Wireless Internet is said to be coming of age this year, turning a starry-eyed 18 in September – a full-blooded millennial. While this youngster has been around for almost two decades, it appears that public Wi-Fi networks are still as insecure as they were at the beginning.
By definition, public Wi-Fi implies that a wide audience should be able to access it, which tells us security has to be compromised on some level. Using Wi-Fi means data travels via radio waves to a router, and anyone equipped with the right tools and know-how can effortlessly intercept this information.
Public Wi-Fi hotspots are dotting our cities and world today – much more so than 10 years ago. Moreover, the mobile revolution has opened the door for us to work, shop, bank, chat and connect with friends online almost anywhere we want to – from mountaintops to outstretched beaches, depending on Wi-Fi availability of course.
While our world has been broadened beyond imagination over the last decade or two, these developments are also leaving us significantly more vulnerable to cybercrime and data theft. Let’s be honest, who would’ve fathomed worrying about smartphone security 20 years ago?
In South Africa, where cybercrime is as much on the rise as in other parts of the world, it has reportedly been predicted that Wi-Fi connections (both creating and accessing them) would simply mushroom between 2014 and 2019. Recent substantial increases in open Wi-Fi connections in Johannesburg, Tshwane and Cape Town clearly signal this swell.

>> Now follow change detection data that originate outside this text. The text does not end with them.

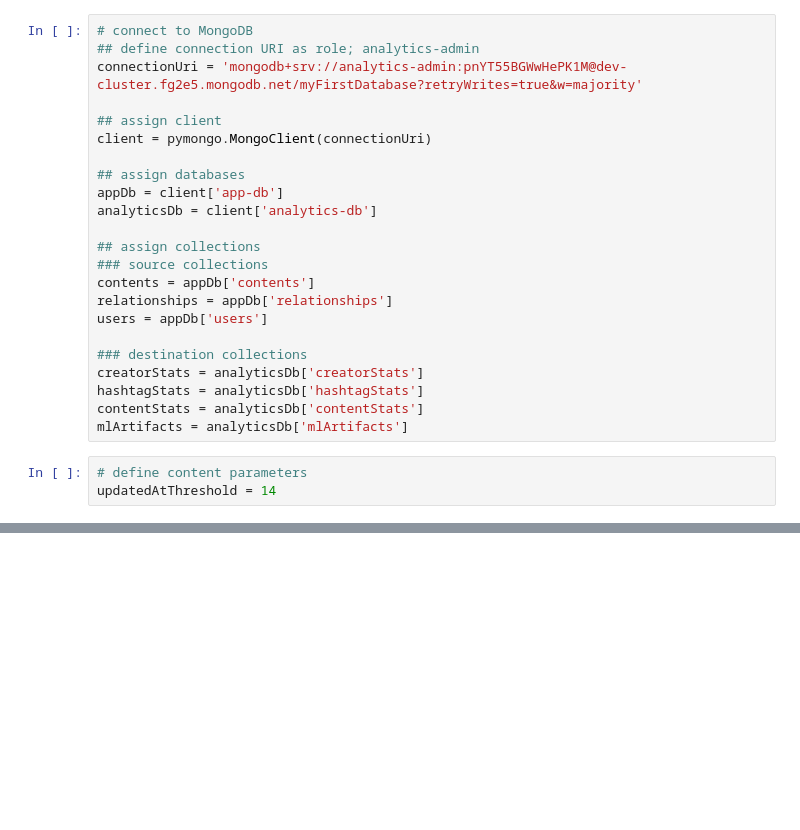
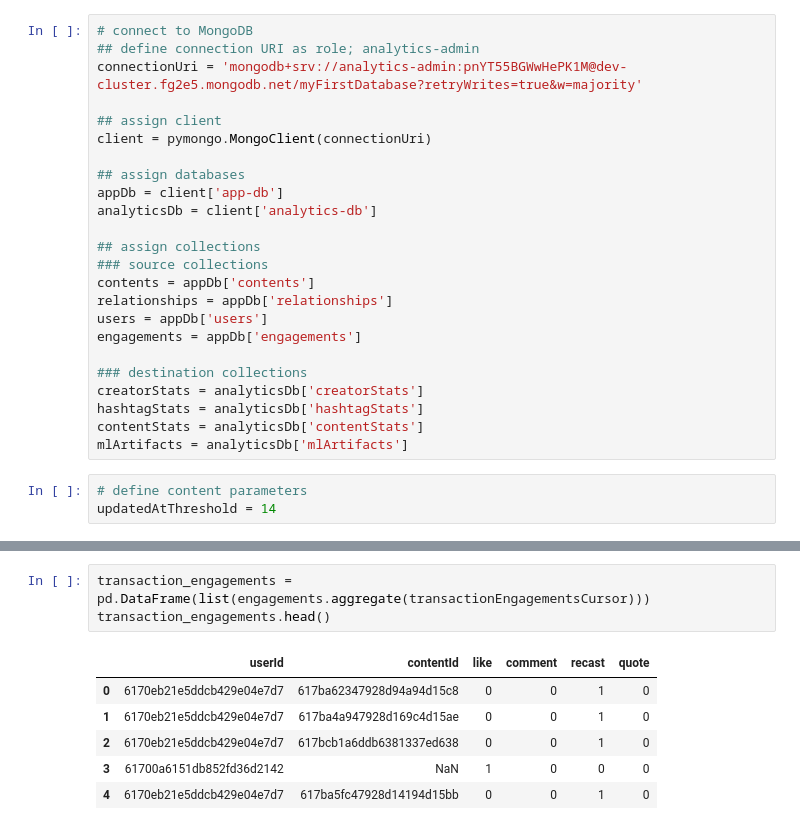
Before and after one commit to castcle/castcle-trigger, a Jupyter notebook: notebooks/notebook_model_training.ipynb, the cells around one changed output, grey strips where cells are left out. Drawn from its saved outputs; the diff is of its cells as text; blank space fills up the shorter version.

```diff
--- a/notebooks/notebook_model_training.ipynb
+++ b/notebooks/notebook_model_training.ipynb
@@ -40,6 +40,7 @@ analyticsDb = client['analytics-db']
 contents = appDb['contents']
 relationships = appDb['relationships']
 users = appDb['users']
+engagements = appDb['engagements']
 
 ### destination collections
 creatorStats = analyticsDb['creatorStats']
@@ -126,0 +237,10 @@ content_features.head()
+# %%
+transaction_engagements = pd.DataFrame(list(engagements.aggregate(transactionEngagementsCursor)))
+transaction_engagements.head()
+# %% [output]
+|  | userId | contentId | like | comment | recast | quote |
+| 0 | 6170eb21e5ddcb429e04e7d7 | 617ba62347928d94a94d15c8 | 0 | 0 | 1 | 0 |
+| 1 | 6170eb21e5ddcb429e04e7d7 | 617ba4a947928d169c4d15ae | 0 | 0 | 1 | 0 |
+| 2 | 6170eb21e5ddcb429e04e7d7 | 617bcb1a6ddb6381337ed638 | 0 | 0 | 1 | 0 |
+| 3 | 61700a6151db852fd36d2142 | NaN | 1 | 0 | 0 | 0 |
+| 4 | 6170eb21e5ddcb429e04e7d7 | 617ba5fc47928d14194d15bb | 0 | 0 | 1 | 0 |
```
Also changed, not shown: parts of 18 cells of this notebook, 2 other files.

Africa – a continent driven by mobility and a healthy appetite for data – is seeing progressively more Wi-Fi being set up in cities and metro areas than before, as Wi-Fi is said to offer an ideal opportunity to support mobile operators and better their networks.
If you enjoy surfing the Net for free while sipping your latte at a coffee shop, the shopping mall, airport or in a hotel lobby, you’re not alone. According to Norton’s Wi-Fi Risk Report, released in June last year, 86% of people globally use public Wi-Fi, while 81% have shared information in this way.
Logging into their personal email accounts tops the list of activities performed over public Wi-Fi (55%), followed by logging into social media accounts (54%) and sharing photos or videos (38%). The report says 24% log into their work email accounts, while 15% send work documents.
Somewhat alarming is that 20% of people regard public Wi-Fi hotspots “secure” enough to check or access bank or financial information. The reality is they aren’t.
As much of the information sent over the Internet connection is unencrypted, hackers can easily eavesdrop and try to pocket your passwords, personal details and other sensitive data. Your device is also at risk of being infiltrated and infected. Most free Wi-Fi users have no clue of exactly how exposed they are.
How can I surf safely in public?
The best solution: get to know the pitfalls and work around them. The responsibility of protecting your data still very much lies with you. When surfing in public:
• Turn off “Sharing”
• Enable Firewall
• Ditch Bluetooth
• Have anti-virus software on your device
• Don’t join Wi-Fi networks you don’t know anything about
• Opt for HTTPS and other encrypted channels
• Never ever do online banking
• Use a VPN (Virtual Private Network)
• When you’re done browsing, disable Wi-Fi
• Rather use mobile data